IT hardware spending will likely show low single-digit growth for the second half of 2008, lower than original estimates, in the wake of weak corporate earnings. A recent CIO survey shows more caution in the IT spending environment.
IT hardware spending will likely show low single-digit growth for the second
half of 2008, lower than original estimates, in the wake of weak corporate
earnings and other indicators.
That's according to a report from Bernstein Research Senior Analyst A.M. Sacconaghi Jr., who said while the current consensus expectation is for 7.5 percent IT spending growth in the second half of the year, revisions are likely to push that number down to from 4 to 5 percent for the year.

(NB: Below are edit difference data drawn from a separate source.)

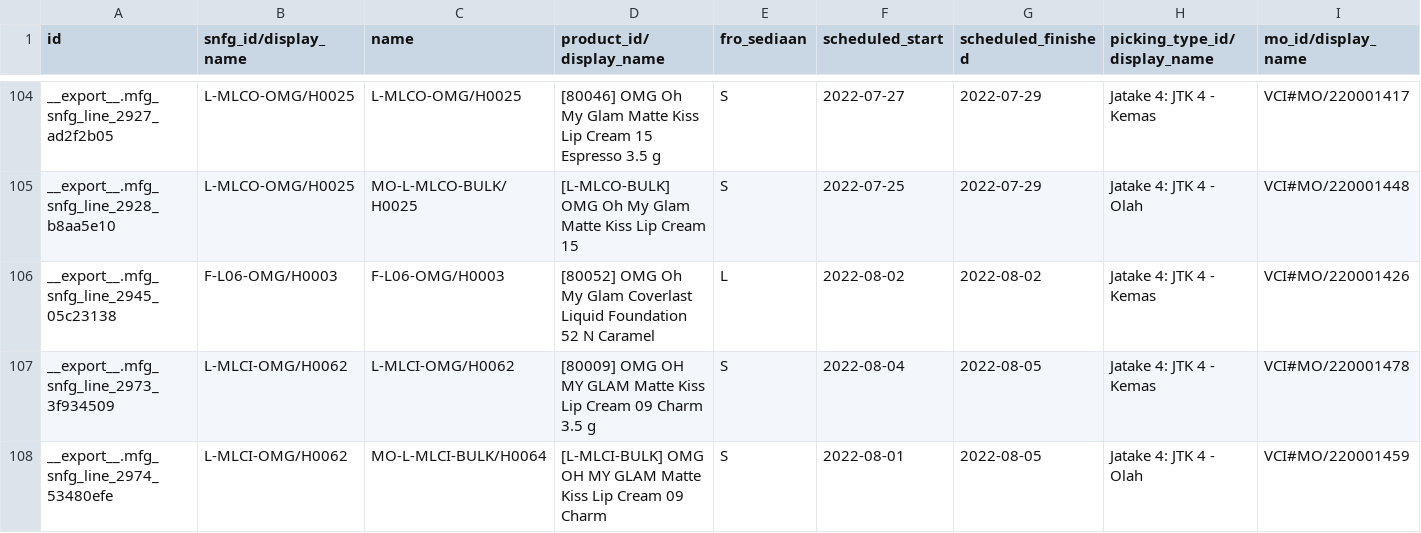
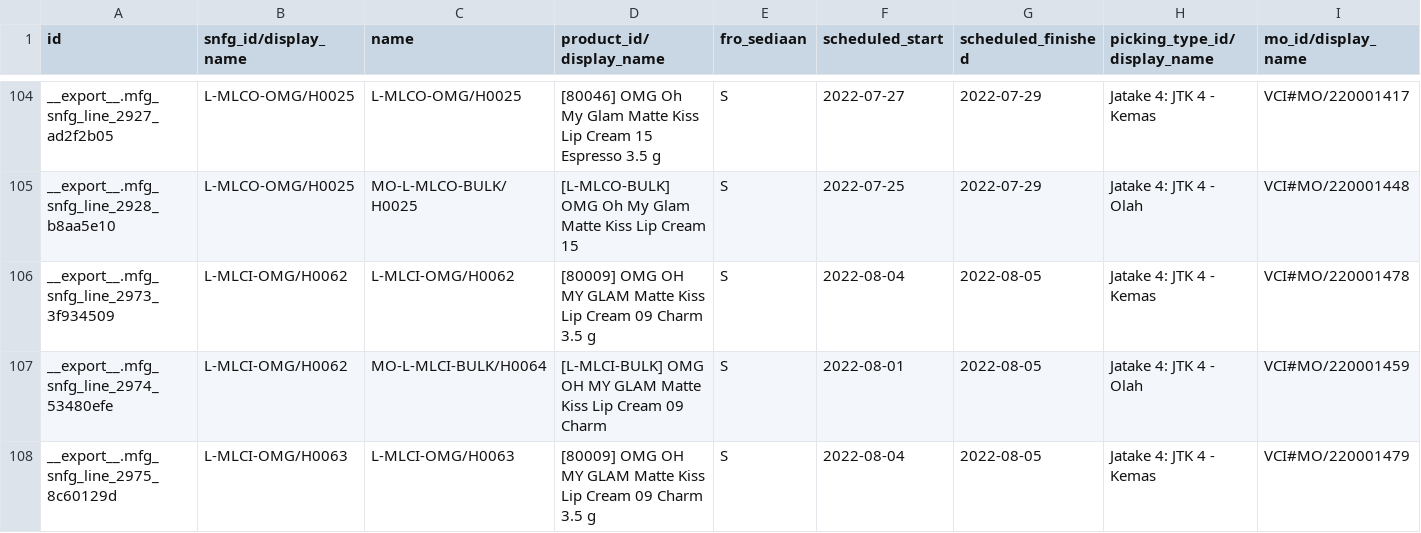
Before and after one commit to adminppl/Files, a CSV file: PARAGON/MO/mfg.snfg.line.csv, drawn as a sheet; only a part is shown, gaps mark what is left out; the shorter side is filled out with more unchanged rows; rows hold the shown columns only; the diff names each change by its address in the sheet, - before the commit and + after, or states it on an @@ line.

```diff
--- a/PARAGON/MO/mfg.snfg.line.csv
+++ b/PARAGON/MO/mfg.snfg.line.csv
-row 106: __export__.mfg_snfg_line_2945_05c23138 | F-L06-OMG/H0003 | F-L06-OMG/H0003 | [80052] OMG Oh My Glam Coverlast Liquid Foundation 52 N Caramel | L | 2022-08-02 | 2022-08-02 | Jatake 4: JTK 4 - Kemas | VCI#MO/220001426
```
Also changed, not shown: 2 other files.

"We remain cautious on IT spending, particularly in light of weak corporate earnings, which have historically been a leading indicator, by two to three quarters, of corporate IT spending…" Sacconaghi said in the report. "Moreover, our most recent CIO survey, conducted in May, also revealed incrementally more caution around IT spending for the remainder of this year, relative to their sentiment three months earlier."

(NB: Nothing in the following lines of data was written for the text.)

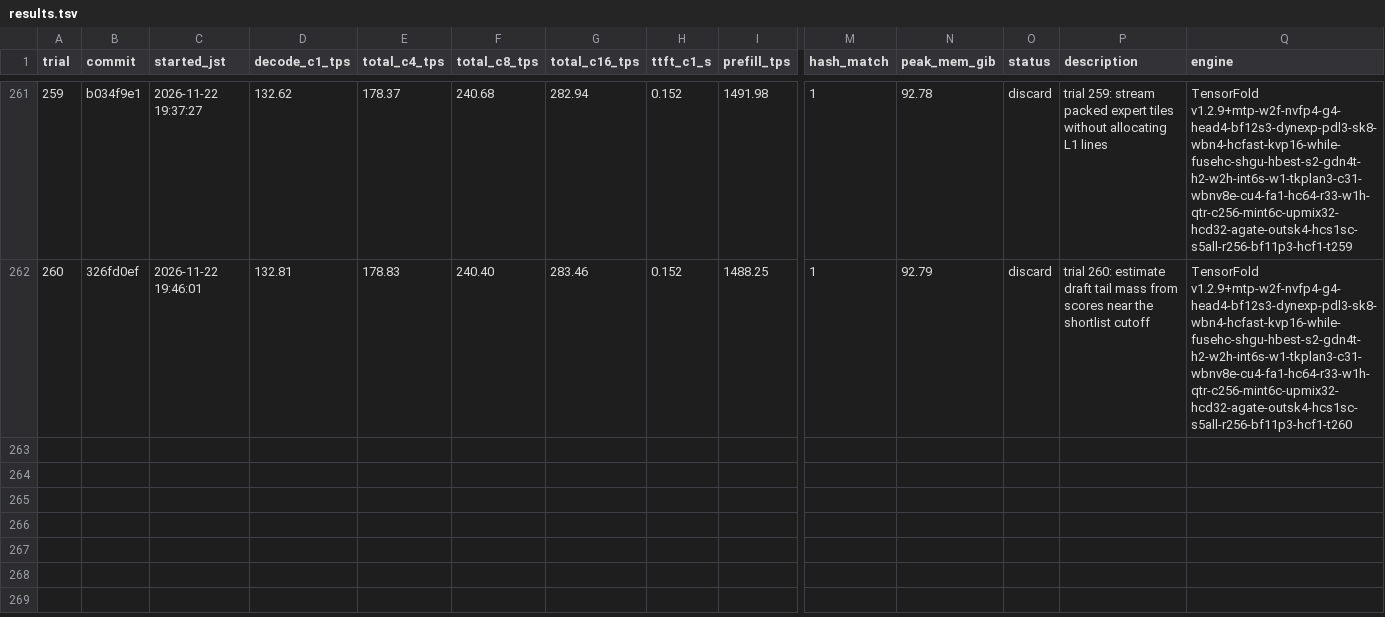
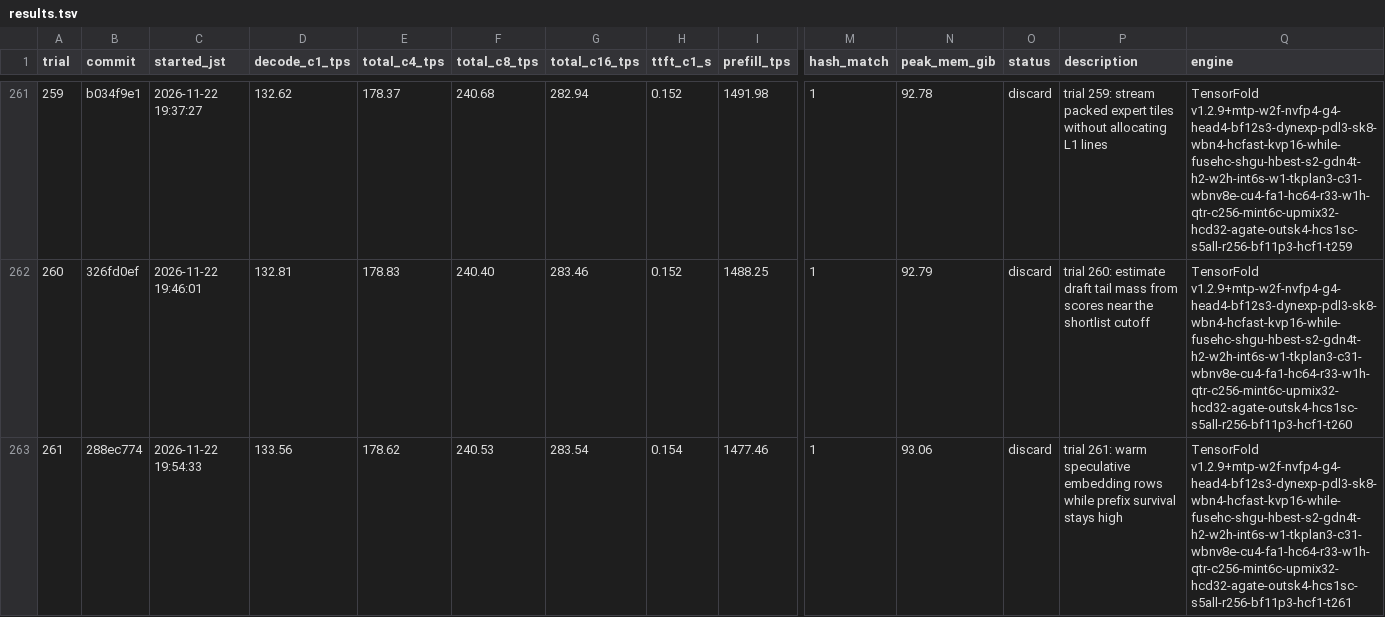
Before and after one commit to 42si/qwen38-flash-next-autoresearch, a TSV file: spark/results.tsv, drawn as a sheet; only a part is shown, gaps mark what is left out; rows hold the shown columns only; the diff names each change by its address in the sheet, - before the commit and + after, or states it on an @@ line.

Commit message:
spark trial 261: discard

```diff
--- a/spark/results.tsv
+++ b/spark/results.tsv
+row 263: 261 | 288ec774 | 2026-11-22 19:54:33 | 133.56 | 178.62 | 240.53 | 283.54 | 0.154 | 1477.46 | 1 | 93.06 | discard | trial 261: warm speculative embedding rows while prefix survival stays high | TensorFold v1.2.9+mtp-w2f-nvfp4-g4-head4-bf12s3-dynexp-pdl3-sk8-wbn4-hcfast-kvp16-while-fusehc-shgu-hbest-s2-gdn4t-h2-w2h-int6s-w1-tkplan3-c31-wbnv8e-cu4-fa1-hc64-r33-w1h-qtr-c256-mint6c-upmix32-hcd32-agate-outsk4-hcs1sc-s5all-r256-bf11p3-hcf1-t261
```
Also changed, not shown: 2 other files.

An IT spending slowdown will hit IT hardware companies especially hard, according to Sacconaghi, because the fourth quarter is typically a strong one for them.
Among the sectors that have been hurt by recent economic events are financial services, which accounts for 23 percent of IT spending, and telecommunications, which accounts for 11 percent of total IT spending, according to the report, and these sectors include customers that purchase some of the largest, highest-margin tech hardware.
Vendors with a strong international presence and recurring revenue streams will be the most insulated from the effects of the current market conditions, according to the report, which singled out IBM, Hewlett-Packard and Lexmark as strong defense positions for investors.
However, Sacconaghi pointed out that IBM has the most financial services firms as customers, with nearly 30 percent of its total revenues from that source.
"However, we believe that a large portion of this revenue is recurring—related to outsourcing, hardware maintenance and/or mainframe software—which suggests a more limited impact should financial services companies pull back on IT spending," Sacconaghi said.
Overall, Dell, HP, Lexmark and Apple are less exposed to financial services than enterprise-focused hardware vendors such as IBM, Sun and EMC.
Consumer spending marks another weak area that has gotten worse as 2008 has progressed, and without economic stimulus checks to boost things in the second half, it is unlikely to get better.
"We note that Apple has the highest exposure to the consumer within our coverage, with more than 80 percent of its total revenues derived from this segment," Sacconaghi said in the report. Other companies with some consumer exposure include Dell, HP and Lexmark.